Monday, June 11, 2012

A Love to Last a Lifetime

Nothing has touched me recently more than watching my husband's elderly aunt and uncle in the care facility which they call home these days.  They did not share a room, but got together every day through the kindness of nurses and aides in the dining area or hallway in their wheelchairs.

Aunt Louise had a stroke over four years ago and was placed into the care facility soon after.  Unable to speak more than just a few garbled phrases, and paralyzed on one side of her body, the once active Italian lady began to go downhill. 

In her day, I am told, Louise was quite the character.  When I first met her seven years ago, I was completely unprepared for the little, Italian lady who greeted me when my husband first brought me out to the town he lived in. 

A tiny, thin woman dressed in gaudy clothing, sparkles adorning her sweater, tight-fitted pants and spiky heels which I had never been able to wear in my youth, got out of a car and approached me.  Bangles glittered on her arms, earrings as long as chandeliers adorned her lobes.
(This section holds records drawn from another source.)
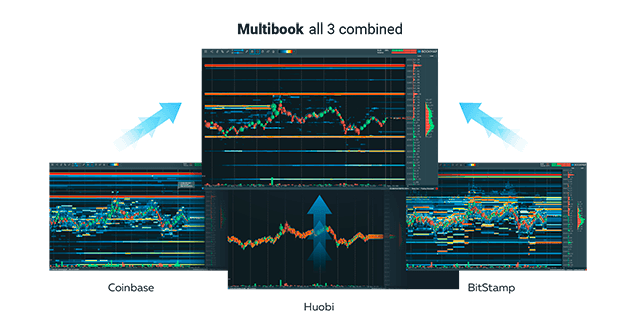
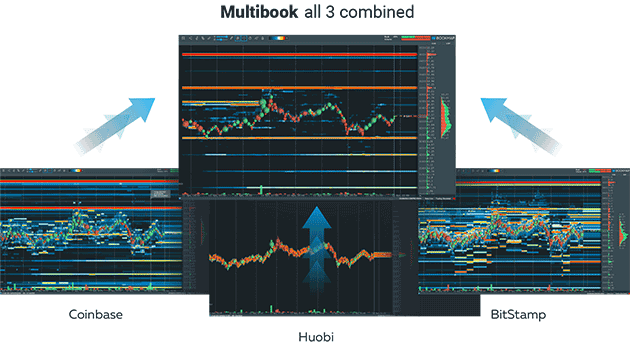
rev 2 new crypto

diff --git a/src/components/Layout/Crypto/CryptoSection3MultiBook.tsx b/src/components/Layout/Crypto/CryptoSection3MultiBook.tsx
@@ -75,7 +75,7 @@ export default function CryptoSection3MultiBook() {
               <div>
                 <ul>
                   <li>See market liquidity and traded volume</li>
-                  <li>View total volume delta across</li>
+                  <li>View volume delta across multiple instruments / exchanges</li>
                   <li>Analyze Best Bid and Offer</li>
                   <li>Build your own synthetic instrument</li>
                 </ul>
@@ -97,7 +97,7 @@ export default function CryptoSection3MultiBook() {
                   src={'/static/crypto/s3/pic.png'}
                   alt={'multibook'}
                   width={636}
-                  height={335}
+                  height={350}
                   layout="intrinsic"
                   className={classes.pic}
                 />

diff --git a/src/components/Layout/Crypto/CryptoSection5Content.tsx b/src/components/Layout/Crypto/CryptoSection5Content.tsx
@@ -45,7 +45,7 @@ export const text: { [index: string]: any } = {
   r11: 'Advanced Education',
   r12: (
     <Fragment>
-      Multibook: Exclusive to Digital+ Subscribers
+      <b>Multibook: Exclusive to Digital+ Subscribers</b>
       <Tooltip title={tooltipText}>
         <ContactSupportIcon style={{ position: 'absolute', marginLeft: '0px ' }} />
       </Tooltip>

diff --git a/src/components/Layout/Crypto/CryptoSection4Content.tsx b/src/components/Layout/Crypto/CryptoSection4Content.tsx
@@ -2,7 +2,7 @@ export const text = {
   h1: 'Get started in three simple steps',
   s1: {
     lbl: 'Get Bookmap Digital+',
-    txt: 'Register, install and connect Bookmap to compatible crypto exchange',
+    txt: 'Register, install and connect Bookmap to a compatible crypto exchange',
   },
   s2: {
     lbl: 'Get Multibook',

diff --git a/src/components/Layout/Crypto/CryptoSection1Features.tsx b/src/components/Layout/Crypto/CryptoSection1Features.tsx
@@ -47,6 +47,9 @@ const useStyles = makeStyles((theme) => ({
     '&:hover': {
       background: 'none',
     },
+    '& span': {
+      fontSize: '1.1428rem',
+    },
     [theme.breakpoints.down('md')]: {
       width: '100%',
     },
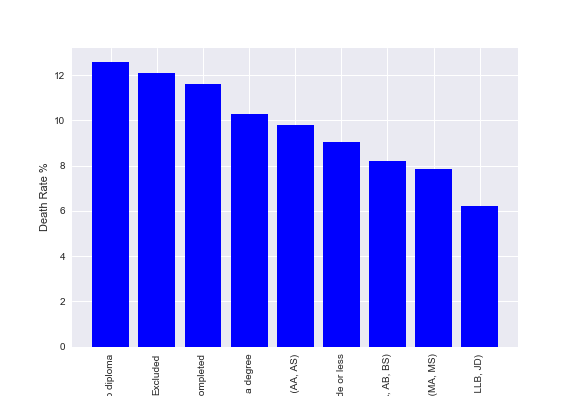
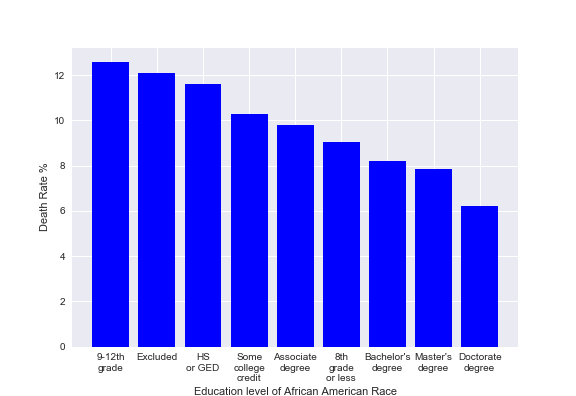
aar updated

Changed region(s): [[0.3125, 0.8788, 0.875, 1.0], [0.1562, 0.8788, 0.3125, 1.0], [0.7188, 0.9697, 0.7812, 1.0]]

diff --git a/IMR_by_education.py b/IMR_by_education.py
@@ -349,27 +349,27 @@ fig
 
 # ### AAR Education vs Death Rate
 
-# In[31]:
+# In[53]:
 
 
 aareducation = 'datafiles/Death_Rate_by_AAR_by_Education.csv'
 aareducation_df = pd.read_csv(aareducation, encoding="ISO-8859-1")
 
 
-# In[32]:
+# In[54]:
 
 
 aareducation_sorted =aareducation_df.sort_values(["Death Rate"],ascending=False)
 
 
-# In[33]:
+# In[55]:
 
 
 exclude_unknown_aar = aareducation_sorted.loc[aareducation_sorted['Education']!= "Unknown/Not on certificate"]
 exclude_unknown_aar
 
 
-# In[34]:
+# In[62]:
 
 
 x_axis = exclude_unknown_aar['Education']
@@ -378,13 +378,13 @@ plt.tight_layout()
 plt.ylabel("Death Rate %")
 plt.xlabel("Education level of African American Race")
 plt.bar(x_axis, y_axis, color="b", align="center")
-plt.xticks(exclude_unknown_aar['Education'], rotation="vertical")
+plt.xticks(range(len(x_axis)), ["9-12th\ngrade", "Excluded", "HS\nor GED", "Some\ncollege\ncredit" , "Associate\ndegree", "8th\ngrade\nor less", "Bachelor's\ndegree", "Master's\ndegree", "Doctorate\ndegree"] )
 
 plt.savefig("Images/Education_of_AAR.png")
 plt.show()
 
 
-# In[35]:
+# In[63]:
 
 
 censusaareducation = 'datafiles/AAR_Education_2013_2017.csv'

diff --git a/README.md b/README.md
@@ -76,7 +76,7 @@ Average poverty by county for 2007-2016. Markers represent 15 highest IMR states
 
 ### 4) How does the education level of the mother relate to IMR?
 
-![Education level](Images/Education_lever_line.png)
+![Education level](Images/Education_lever_line.png)![AAR Education level](Images/Education_of_AAR.png)
 
 ### 6) Does the age of the mother play a role in IMR?
 =======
Even though this wasn't the type of little, old Italian aunt I was used to, Louise and I instantly bonded.  Over the next few years, she and her husband, Hubert became more like in-laws to me, as I had never met my husband's parents since they had passed away years ago.

The night before she had the stroke, Louise was out dancing the night away.   Her husband, Hubert had found her the next morning slumped over the table where she had been putting on her make-up for the day ahead.

For the next several years I would bond even more with these two people as Uncle Hubert's own health began to deteriorate.  He visited her daily while he was capable, driving himself to the nursing home.  Then when driving proved too much for him, he would ride a small, local bus to see his sweetheart.  Then as walking became the biggest issue, I would pick him up to visit his darling for a few hours.

Over the last two years, his own health worsened, and Uncle Hubert was admitted to the same facility which housed his wife of almost fifty years. 

The care and concern even with his own health failing, never ceased to amaze me.  The love and tenderness with which he spoke to his frail wife, looking upon her like a young lover.  When he would take his leave of her for the day, he would glide his wheelchair as close to hers as possible, to kiss her tenderly.

They celebrated their fifty year anniversary in the nursing home surrounded by loved ones.  Last week, we said our goodbyes to Louise, as she passed from this life into the next.  As Hubert was wheeled into the funeral home to see his wife for the final time, the nurse helped him to his feet to give his beloved one more kiss before he will join her someday, in the eternal hereafter.